→ BRIEF
Return nothing but the lines from the line with "Page: src/my-app.html" through the last line of the entries that follow, copied exactly and free of pictures.
━━━
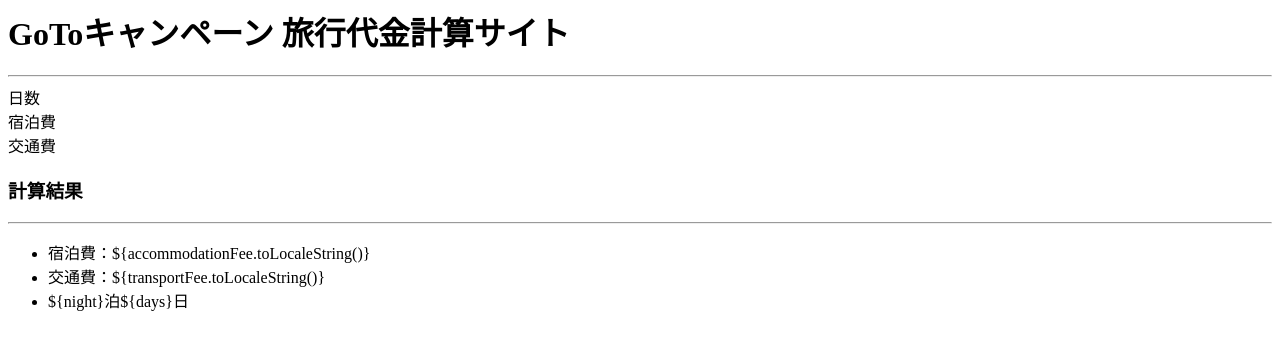
Repository: Ischca/ischca.github.io
Page: src/my-app.html
The author's editor kept a copy of each file at every save. The page is drawn from the files as they stood at one save, then again after the next save.
The browser window is 1280 px wide. The pictures show the whole page.

Above is the page before, as saved 2020-10-02 15:15:11.

After the next save:
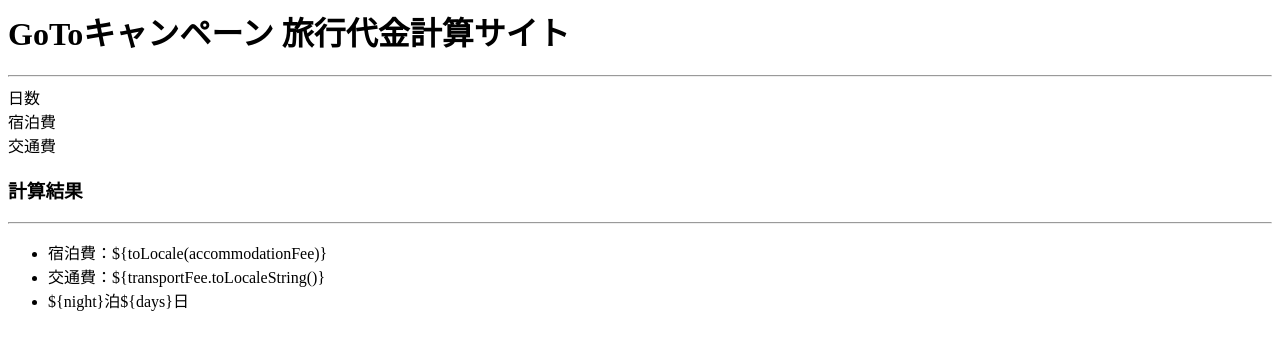
Saved 3 min 49 s later.
--- a/src/my-app.html
+++ b/src/my-app.html
@@ -37,7 +37,7 @@
     <div id="result" class="text-center">
         <ul class="list-group list-group-flush">
             <li class="list-group-item">
-                宿泊費：${accommodationFee.toLocaleString()}
+                宿泊費：${toLocale(accommodationFee)}
             </li>
             <li class="list-group-item">
                 交通費：${transportFee.toLocaleString()}

After the save that followed:
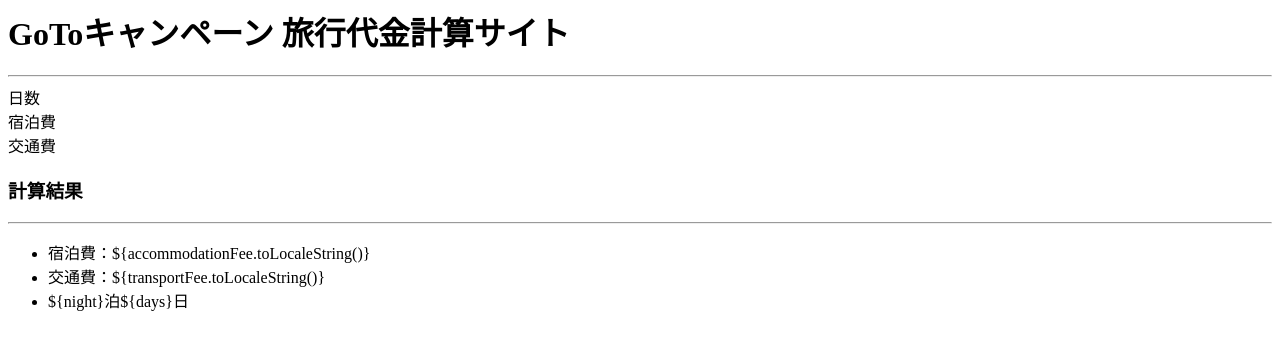
Saved 2 min 34 s later.
--- a/src/my-app.html
+++ b/src/my-app.html
@@ -37,7 +37,7 @@
     <div id="result" class="text-center">
         <ul class="list-group list-group-flush">
             <li class="list-group-item">
-                宿泊費：${toLocale(accommodationFee)}
+                宿泊費：${accommodationFee.toLocaleString()}
             </li>
             <li class="list-group-item">
                 交通費：${transportFee.toLocaleString()}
━━━
→ ANSWER AREA
Page: src/my-app.html
The author's editor kept a copy of each file at every save. The page is drawn from the files as they stood at one save, then again after the next save.
The browser window is 1280 px wide. The pictures show the whole page.

Above is the page before, as saved 2020-10-02 15:15:11.

After the next save:
Saved 3 min 49 s later.
--- a/src/my-app.html
+++ b/src/my-app.html
@@ -37,7 +37,7 @@
     <div id="result" class="text-center">
         <ul class="list-group list-group-flush">
             <li class="list-group-item">
-                宿泊費：${accommodationFee.toLocaleString()}
+                宿泊費：${toLocale(accommodationFee)}
             </li>
             <li class="list-group-item">
                 交通費：${transportFee.toLocaleString()}

After the save that followed:
Saved 2 min 34 s later.
--- a/src/my-app.html
+++ b/src/my-app.html
@@ -37,7 +37,7 @@
     <div id="result" class="text-center">
         <ul class="list-group list-group-flush">
             <li class="list-group-item">
-                宿泊費：${toLocale(accommodationFee)}
+                宿泊費：${accommodationFee.toLocaleString()}
             </li>
             <li class="list-group-item">
                 交通費：${transportFee.toLocaleString()}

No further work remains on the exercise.